Start of TASK INPUT

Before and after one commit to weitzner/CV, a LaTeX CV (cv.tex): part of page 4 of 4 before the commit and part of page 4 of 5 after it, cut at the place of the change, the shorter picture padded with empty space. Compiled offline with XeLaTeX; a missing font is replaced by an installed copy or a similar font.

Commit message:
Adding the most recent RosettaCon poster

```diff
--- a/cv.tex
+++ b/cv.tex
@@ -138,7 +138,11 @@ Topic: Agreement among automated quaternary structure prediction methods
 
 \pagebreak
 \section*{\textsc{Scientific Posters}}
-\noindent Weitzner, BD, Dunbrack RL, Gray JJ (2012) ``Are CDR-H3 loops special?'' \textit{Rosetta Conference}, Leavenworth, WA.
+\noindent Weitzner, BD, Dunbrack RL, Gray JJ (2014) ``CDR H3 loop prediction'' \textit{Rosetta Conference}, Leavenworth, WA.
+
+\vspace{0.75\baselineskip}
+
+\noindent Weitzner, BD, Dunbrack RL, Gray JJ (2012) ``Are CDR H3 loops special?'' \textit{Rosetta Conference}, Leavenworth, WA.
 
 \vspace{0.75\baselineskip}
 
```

End of TASK INPUT

**DIRECTIONS FOR THIS TASK**: Reproduce the data in full, exactly.

**ANSWER BELOW**:
Before and after one commit to weitzner/CV, a LaTeX CV (cv.tex): part of page 4 of 4 before the commit and part of page 4 of 5 after it, cut at the place of the change, the shorter picture padded with empty space. Compiled offline with XeLaTeX; a missing font is replaced by an installed copy or a similar font.

Commit message:
Adding the most recent RosettaCon poster

```diff
--- a/cv.tex
+++ b/cv.tex
@@ -138,7 +138,11 @@ Topic: Agreement among automated quaternary structure prediction methods
 
 \pagebreak
 \section*{\textsc{Scientific Posters}}
-\noindent Weitzner, BD, Dunbrack RL, Gray JJ (2012) ``Are CDR-H3 loops special?'' \textit{Rosetta Conference}, Leavenworth, WA.
+\noindent Weitzner, BD, Dunbrack RL, Gray JJ (2014) ``CDR H3 loop prediction'' \textit{Rosetta Conference}, Leavenworth, WA.
+
+\vspace{0.75\baselineskip}
+
+\noindent Weitzner, BD, Dunbrack RL, Gray JJ (2012) ``Are CDR H3 loops special?'' \textit{Rosetta Conference}, Leavenworth, WA.
 
 \vspace{0.75\baselineskip}
 
```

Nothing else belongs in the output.